If you’d told me a few weeks ago that one of the most exciting and innovative productions to hit South Florida so far this year would be a staging of Annie, I may have been a bit skeptical. While the classic 1977 musical has been widely beloved for its spunky main character and touching storyline, it isn’t exactly known for its iconoclasm.
Few scripts have had more cultural influence than Henrik Ibsen’s A Doll’s House. First performed in 1879, the play incited much controversy when protagonist Nora challenged the period’s social norms by walking out on her husband and children after coming to the realization that her stifling marriage would never allow her to be her true self. And when she did, according to critic James Huneker, the door that she slammed behind her “reverberated across the roof of the world.”
Even if you’re a seasoned theatergoer, you’ve probably never experienced anything quite like the Art Heist Experience.
What, exactly, makes a thing theatre? That straightforward question has turned on its head by the COVID-19 pandemic, which made the conventional theatrical experience all but impossible.
Though things are still pretty strange in theatreland, hope does seem to be on the horizon. Last week, I got my first dose of the Moderna vaccine.
In a way, I suppose it’s my sinful nature that saw me impulsively buying a ticket to the second of two opening night performances of Miami New Drama’s deliciously wicked Seven Deadly Sins at near to the last minute. There’s no denying I’m a glutton for theatre, and after a near-nine-month fast, I was positively ravenous.
The quick pop-up pop-down nature of most of the super-cool virtual theatre that has been happening also isn’t conducive to written reflection. An adaption of a play into a podcast series has the benefit of being a permanently available object to direct my attention.

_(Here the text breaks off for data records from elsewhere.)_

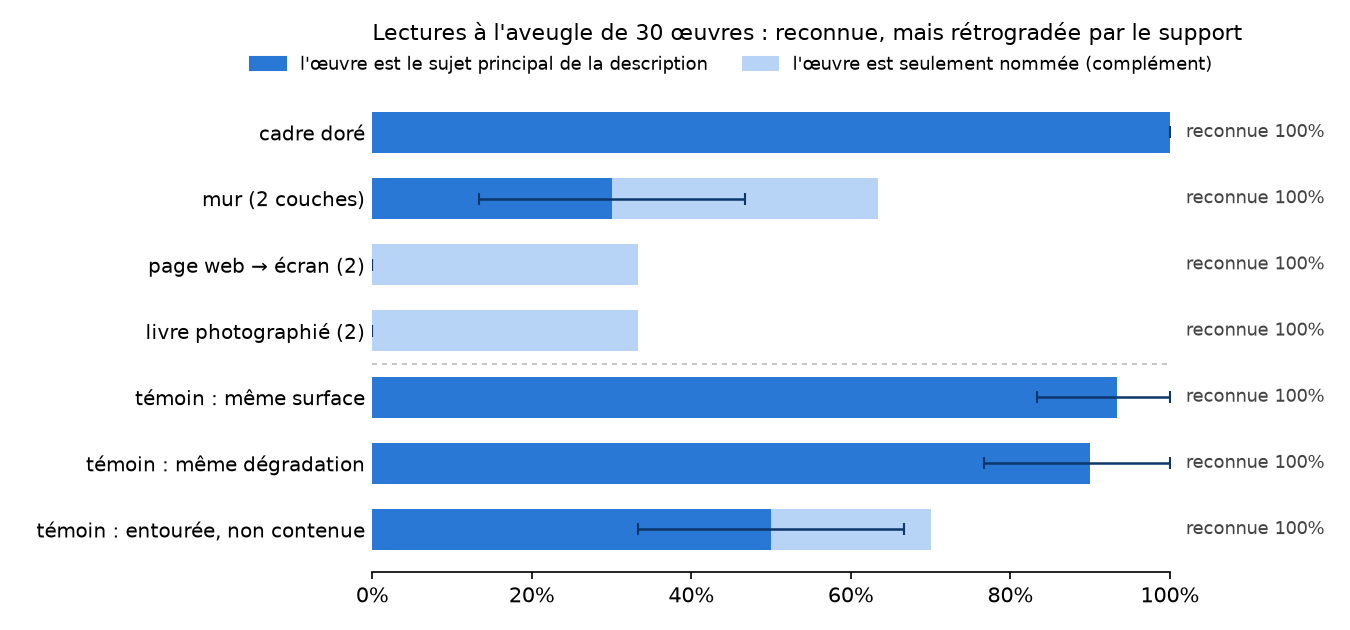
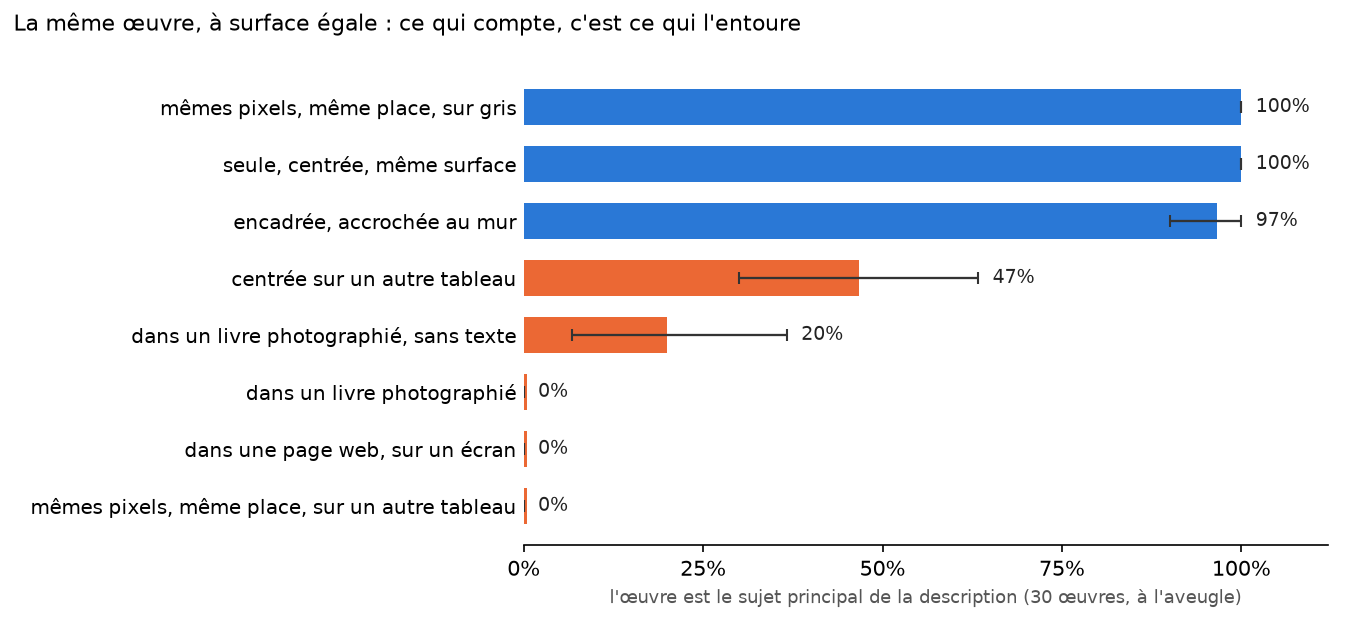
Article: the machine has no parergon — salience, not support, demotes the work; figure 1 from round 2

diff --git a/scripts/fig_verdicts.py b/scripts/fig_verdicts.py
@@ -1,39 +1,40 @@
 #!/usr/bin/env python3
-"""Figure 1 — blind readings: is the work's subject the main subject of Claude's description,
-or only named as a complement? Synthetic stages and their three same-area controls (E10b)."""
+"""Figure 1 — round 2 (subject asked alone, blind): share of descriptions where the work is the
+main subject, for the same work in eight situations at matched area."""
 
 import json
 
 import matplotlib.pyplot as plt
 
-d = json.load(open("results/E10b/blind.json"))
-syn, art = d["synthetic"], d["artwork_recognised"]
-rows = [("frame|1", "cadre doré"), ("wall|2", "mur (2 couches)"),
-        ("web|2", "page web → écran (2)"), ("book|2", "livre photographié (2)"),
-        ("match|book|2", "  témoin : même surface"), ("degr|book|2", "  témoin : même dégradation"),
-        ("clut|book|2", "  témoin : entourée, non contenue")]
+d = json.load(open("results/E10c/round2.json"))["conditions"]
+rows = [("degr", "mêmes pixels, même place, sur gris"),
+        ("match", "seule, centrée, même surface"),
+        ("wall", "encadrée, accrochée au mur"),
+        ("clut", "centrée sur un autre tableau"),
+        ("book_notext", "dans un livre photographié, sans texte"),
+        ("book", "dans un livre photographié"),
+        ("web", "dans une page web, sur un écran"),
+        ("degclut", "mêmes pixels, même place, sur un autre tableau")]
 fig, ax = plt.subplots(figsize=(9, 4.2), dpi=150)
-for y, (key, label) in enumerate(rows):
-    main, named = syn[key]["main"], syn[key]["named"]
-    rec = art.get(f"syn|{key}", {}).get("share", [float("nan")])[0]
-    ax.barh(y, named[0], color="#b7d3f6", height=0.62)
-    ax.barh(y, main[0], color="#2a78d6", height=0.62)
-    ax.errorbar(main[0], y, xerr=[[main[0] - main[1]], [main[2] - main[0]]], color="#0d366b",
-                capsize=3, lw=1.2)
-    ax.text(1.02, y, f"reconnue {rec:.0%}", va="center", fontsize=8.5, color="#444")
+for y, (k, label) in enumerate(rows):
+    v = d[k]
+    col = "#2a78d6" if k in ("degr", "match", "wall") else "#eb6834"
+    ax.barh(y, max(v["main"], 0.004), color=col, height=0.62)
+    lo, hi = v["main_ci"]
+    ax.errorbar(v["main"], y, xerr=[[v["main"] - lo], [hi - v["main"]]], color="#333",
+                capsize=3, lw=1.1)
+    ax.text(hi + 0.02, y, f"{v['main']:.0%}", va="center", fontsize=9, color="#222")
 ax.set_yticks(range(len(rows)), [r[1] for r in rows], fontsize=9.5)
 ax.invert_yaxis()
-ax.set_xlim(0, 1)
+ax.set_xlim(0, 1.12)
+ax.set_xticks([0, 0.25, 0.5, 0.75, 1])
 ax.xaxis.set_major_formatter(plt.FuncFormatter(lambda v, _: f"{v:.0%}"))
-ax.axhline(3.5, color="#bbb", lw=0.8, ls=(0, (3, 3)))
+ax.set_xlabel("l'œuvre est le sujet principal de la description (30 œuvres, à l'aveugle)",
+              fontsize=8.5, color="#555")
 for s in ("top", "right", "left"):
     ax.spines[s].set_visible(False)
 ax.tick_params(axis="y", length=0)
-handles = [plt.Rectangle((0, 0), 1, 1, color="#2a78d6"), plt.Rectangle((0, 0), 1, 1, color="#b7d3f6")]
-ax.legend(handles, ["l'œuvre est le sujet principal de la description",
-                    "l'œuvre est seulement nommée (complément)"], ncol=2, frameon=False,
-          fontsize=8.5, loc="lower center", bbox_to_anchor=(0.45, 1.0))
-ax.set_title("Lectures à l'aveugle de 30 œuvres : reconnue, mais rétrogradée par le support",
-             fontsize=10.5, loc="left", pad=24)
+fig.suptitle("La même œuvre, à surface égale : ce qui compte, c'est ce qui l'entoure",
+             fontsize=10.5, x=0.01, ha="left")
 fig.tight_layout()
 fig.savefig("article/figures/fig-sujet-support.png")

diff --git a/article/article.md b/article/article.md
@@ -1,4 +1,4 @@
-# Ce que le support montre : cadres emboîtés et lecture des images par les machines
+# La machine n'a pas de parergon : cadres emboîtés et lecture des images
 
 *Projet *punctured sky*, octobre 2026 — https://github.com/maribakulj/punctured-sky. Chaque chiffre
 renvoie à un fichier de `results/` ou `data/annotations/` ; `make all` reproduit les mesures.*
@@ -8,18 +8,17 @@ renvoie à un fichier de `results/` ou `data/annotations/` ; `make all` reprodui
 Une œuvre nous parvient emboîtée dans des supports : cadre, mur, photographie, page de livre,
 écran. La théorie du cadre soutient que le cadre isole l'œuvre et la désigne ; la vision par
 ordinateur traite ces supports comme un bruit à ignorer. Nous avons fait passer 300 œuvres de musée
-à travers des chaînes de supports fabriqués, avec pour chaque étape trois témoins de même surface
-(l'œuvre seule ; l'œuvre avec la même dégradation de pixels ; l'œuvre entourée sans être contenue),
-puis vérifié sur 171 vraies reproductions de 22 œuvres. Trois encodeurs (CLIP, SigLIP, DINOv2) et
-un modèle descriptif (Claude, lu à l'aveugle et jugé par un autre modèle) ont été interrogés. Un
-cadre doré seul ne change rien. Un support qui *contient* des images — livre, écran, salle — fait
-autre chose : le modèle descriptif identifie le sujet de l'œuvre (100 %), mais elle cesse d'être ce que
-l'image représente (0 % au livre photographié, contre 90 à 93 % pour les témoins de même surface
-ou de même dégradation et 50 % pour l'œuvre seulement entourée). L'œuvre devient ce que le support
-montre. Sur de vraies reproductions, cette rétrogradation croît avec le nombre de couches à
-surface égale, alors que l'identification du sujet de l'œuvre reste presque totale ; les encodeurs, eux, perdent
-l'œuvre avec les couches au-delà de sa surface. Les machines ne traitent pas le support comme un
-bruit : elles en font, selon le cas, ce qui dilue l'œuvre ou ce qui la contient.
+à travers des chaînes de supports fabriqués, en comparant chaque étape à des témoins de même
+surface (l'œuvre seule ; les mêmes pixels dégradés à la même place, sur du gris ou sur un autre
+tableau), puis vérifié sur 131 vraies reproductions de 22 œuvres. Trois encodeurs (CLIP, SigLIP,
+DINOv2) et un modèle descriptif (Claude, lu à l'aveugle, jugé par un autre modèle) ont été
+interrogés. Aucun des deux types de machine ne traite le support comme un cadre. Un cadre doré ne
+change rien. Dans un livre photographié ou sur un écran, le modèle descriptif identifie encore le
+sujet de l'œuvre, mais n'en fait plus le sujet de sa phrase (0 sur 30) — exactement comme lorsque
+les mêmes pixels, à la même place, sont posés sur un autre tableau (0 sur 30), alors que sur du
+gris ils restent le sujet (30 sur 30). Ce qui décide, c'est la saillance de l'œuvre dans l'image,
+non la nature de ce qui l'entoure ; les encodeurs, de même, perdent l'œuvre avec tout entourage,
+support ou non. Pour la machine, le support n'enveloppe pas le sens : il fait partie de la scène.
 
 ## 1. La question
 
@@ -247,6 +246,9 @@ la chaîne sur une image blanche puis noire avec la même graine) :
 - **encombrement** : l'œuvre, à la même surface, posée sans cadre sur le détail d'un autre
   tableau (le centre seulement, pour qu'il ne montre lui-même ni cadre ni montage) — quelque chose
   l'entoure, mais pas un support qui la contient.
+- **mêmes pixels sur un autre tableau** : l'étape elle-même, dont tous les pixels qui ne sont pas
+  l'œuvre sont remplacés par le détail d'un autre tableau — même place, même dégradation, même
+  entourage riche, mais aucun support ; et le **livre photographié sans aucun texte**.
 
 La trame est décomposée à part (section 4.5) : sa dominante de couleur seule, le flou seul, des
 points sans dominante à trois finesses, la rephotographie seule.
@@ -261,7 +263,7 @@ points sans dominante à trois finesses, la rephotographie seule.
   lecture), interrogé **à l'aveugle** : chaque image est copiée sous un nom opaque ; le sujet
   (« que représente cette image ? » et « quelle œuvre est reproduite, et que
   représente-t-elle ? ») et les supports (chaîne, nombre de couches) sont demandés dans deux
-  appels séparés, sans exemple.
+  appels séparés, sans exemple ; dans une seconde manche, la question du sujet est posée seule.
 - **Un juge** d'un autre modèle (Claude Opus), lui aussi à l'aveugle (identifiants opaques, ordre
   mélangé), qui dit pour chaque description si le sujet de l'œuvre y est nommé, et s'il est le
   sujet *principal* de la phrase ou seulement un complément (« un livre qui reproduit… »).
@@ -301,28 +303,37 @@ l'œuvre. Le médium lu suit d'ailleurs l'enveloppe la plus extérieure, comme o
 attendre : accrochée au mur, presque toute œuvre devient « une peinture » pour CLIP ; dans un livre
 photographié, « une estampe » ; les témoins de même surface gardent la répartition d'origine.
 
-### 4.3 Reconnue, mais rétrogradée
+### 4.3 Ce qui fait passer l'œuvre au second plan
 
-Le résultat principal porte sur ce que le modèle descriptif fait de l'œuvre quand un support la
-contient (figure 1). Prenons l'œuvre imprimée dans un livre ouvert photographié sur une table
-(deux couches ; l'œuvre couvre environ 12 % de l'image). À la question « quelle œuvre est
-reproduite, et que représente-t-elle ? », Claude en identifie le sujet dans 30 cas sur 30 (sans
-forcément savoir de quelle œuvre il s'agit : ce n'est pas une identification du titre). Mais à la question « que représente cette
-image ? », le sujet de l'œuvre n'est le sujet principal de sa phrase dans **aucun** cas : il écrit
-« un livre ouvert intitulé *Histoire de l'art*, avec… la reproduction d'un tableau… ». Même chose
-à l'écran (0 sur 30) ; au mur, 9 sur 30.
+Nous avons posé au modèle descriptif une seule question, dans un appel à part : « que représente
+cette image ? ». Un juge, à l'aveugle, dit si le sujet de l'œuvre est le sujet principal de la
+réponse ou seulement un complément (figure 1).
 
-Les trois témoins, à surface égale, excluent les explications simples. L'œuvre seule sur du gris
-est le sujet principal dans 93 % des cas [83 ; 100] ; avec exactement la même dégradation de
-pixels, 90 % [77 ; 100] ; posée sur un autre tableau qui l'entoure sans la contenir, 50 % [33 ; 67].
-Ce n'est donc ni la taille, ni la dégradation, et pas seulement l'entourage : c'est le fait d'être
-**contenue par un support qui montre des images** — un livre, un écran, une salle de musée — qui
-fait de l'œuvre un complément. Le support devient ce que l'image représente ; l'œuvre devient ce
-que le support montre.
+Seule, centrée, à la surface qu'elle occupe dans le livre photographié, l'œuvre est le sujet
+principal dans 30 cas sur 30. Encadrée et accrochée au mur, dans 29 sur 30. Dans le livre
+photographié ou dans une page web affichée sur un écran, dans **aucun** : « un livre ouvert
+intitulé *Histoire de l'art*, avec… la reproduction d'un tableau ». Une première manche, où la
+question du sujet était posée dans le même appel que « quelle œuvre est reproduite ? », donnait le
+même résultat au livre et à l'écran.
 
-À six couches, tout s'éteint, témoins compris : l'œuvre ne couvre que 0,2 % de l'image, Claude n'en
-identifie plus le sujet dans 83 % des cas (même dégradation : 97 %). Cette profondeur mesure un plancher
-de résolution, pas un effet des supports, et nous n'en tirons rien.
+Faut-il en conclure que le support qui *contient* l'œuvre la rétrograde ? Une seconde manche
+répond non. Nous avons gardé exactement les pixels de l'œuvre tels qu'ils sont dans le livre
+photographié — même place, même taille, même perspective, même flou — et remplacé tout le reste,
+soit par du gris, soit par le détail d'un autre tableau. Sur du gris, l'œuvre reste le sujet
+principal dans 30 cas sur 30 ; sur un autre tableau, dans **0 sur 30**, autant que dans le livre.
+Le livre sans aucun texte la laisse sujet principal dans 6 cas sur 30 : il rétrograde plutôt
+*moins* qu'un tableau (+0,20 [0,07 ; 0,33]) ; le texte lisible ajoute un peu (−0,20 [−0,33 ;
+−0,07]). L'œuvre centrée sur un autre tableau reste sujet principal dans la moitié des cas (47 %).
+
+Ce qui fait passer l'œuvre au second plan n'est donc ni le support ni le fait d'être contenue, mais
+sa **saillance** : un petit élément décentré dans une image dont le reste se décrit lui-même —
+livre, écran ou n'importe quel tableau — devient un complément. Le modèle identifie toujours le
+sujet de l'œuvre (98 à 100 %) ; il change seulement de quoi il parle.
+
+Deux réserves. Le format de la question pèse : au mur, l'œuvre était sujet principal dans 30 % des
+cas quand on demandait aussi « quelle œuvre ? », dans 97 % quand on ne demandait que le sujet. Et à
+six couches, quand l'œuvre ne couvre plus que 0,2 % de l'image, tout s'éteint, témoins compris :
+c'est un plancher de résolution, dont nous ne tirons rien.
 
 ### 4.4 Sur de vraies reproductions
 
@@ -367,25 +378,26 @@ retenues sont celles qui tiennent sur le réel.
 
 ## 5. Discussion
 
-**Ce que le support montre.** La théorie du cadre dit que le cadre isole l'œuvre et la désigne.
-Nos résultats déplacent cette idée. Pour une machine, un cadre intérieur ne fait rien : il n'est
-qu'un motif autour de l'œuvre. Ce qui agit, c'est le support qui *contient* des images — le livre,
-l'écran, la salle. Le modèle descriptif identifie l'œuvre, mais la phrase change de sujet : ce que
-l'image représente devient le support, et l'œuvre devient ce que le support montre. Un entourage
-qui ne contient pas l'œuvre ne produit cet effet qu'à moitié ; la taille et la dégradation, pas du
-tout. La rétrogradation est syntaxique avant d'être perceptive.
+**La machine n'a pas de parergon.** La théorie du cadre décrit une limite qui isole l'œuvre et la
+désigne. Nos deux machines n'en ont pas. Un cadre doré ne change rien à ce qu'elles retrouvent ni à
+ce qu'elles disent : il n'est qu'un motif autour de l'œuvre. Un livre, un écran, une salle ne font
+pas plus qu'un autre tableau posé autour d'elle : ils ne contiennent pas l'œuvre, ils l'entourent.
+Le modèle descriptif organise sa phrase selon ce qui domine l'image ; l'encodeur résume l'image
+entière en un vecteur où tout entourage dilue l'œuvre. Ni l'un ni l'autre ne traite le support
+comme un bruit à ignorer, ce que supposent les travaux sur l'invariance, mais ni l'un ni l'autre
+ne le traite comme un cadre : il fait partie de la scène.
 
-**Deux machines, deux rapports au support.** L'encodeur résume l'image entière en un vecteur :
-l'entourage y dilue l'œuvre, et chaque couche coûte au-delà de la surface. Le modèle qui décrit
-sépare au contraire identifier et décrire : il identifie l'œuvre tant que les pixels le
-permettent, quel que soit le nombre de couches, mais il la range sous le support. Ni l'un ni
-l'autre ne traite le support comme un bruit à ignorer, ce que supposent les travaux sur
-l'invariance.
+**Ce que cela dit de l'intuition de départ.** L'idée que le cadre « enveloppe une partie du sens »
+est vraie de la peinture et du regard humain que décrit la théorie ; nos mesures disent qu'elle ne
+l'est pas, telle quelle, pour ces machines. Ce n'est pas un résultat négatif sans intérêt : il dit
+que la fonction du cadre — séparer, désigner — est précisément ce qui manque à la lecture
+automatique des images, et qu'elle devra être apportée de l'extérieur (détection de l'œuvre,
+recadrage) pour qu'une machine lise une reproduction comme une reproduction.
 
 **Conséquence pratique.** Dans des archives de reproductions (photos de salle, livres numérisés,
-captures d'écran), une recherche par encodeur retrouvera moins bien les œuvres à mesure que les
-couches s'empilent, et une description automatique les nommera comme ce que montrent des
-supports. Il faut décrire *et* identifier séparément.
+captures d'écran), une recherche par encodeur retrouvera moins bien les œuvres à mesure qu'elles
+se perdent dans la scène, et une description automatique les nommera comme des détails. Il faut
+localiser l'œuvre avant de la décrire ou de la chercher.
 
 **Ce qui reste attendu**, et que nous ne développons pas : le cadre intérieur est inerte ; le
 médium lu suit l'enveloppe ; une œuvre trop petite n'est plus reconnue.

Fort Lauderdale company, New City Players, has also thought of a way to maintain the “shared experience” aspect of theatre in a safe and contactless way by holding an in-person listening party for their play-turned-podcast Little Montgomery this coming Saturday, November 14th.
Pigs Do Fly Productions continues its sixth season with Helen On Wheels, a play by Cricket Daniels that first produced in 2014. The company’s unique mission is to show that over 50 can still live their lives in interesting, involved, and exciting ways and showcase performers over 50 in the process.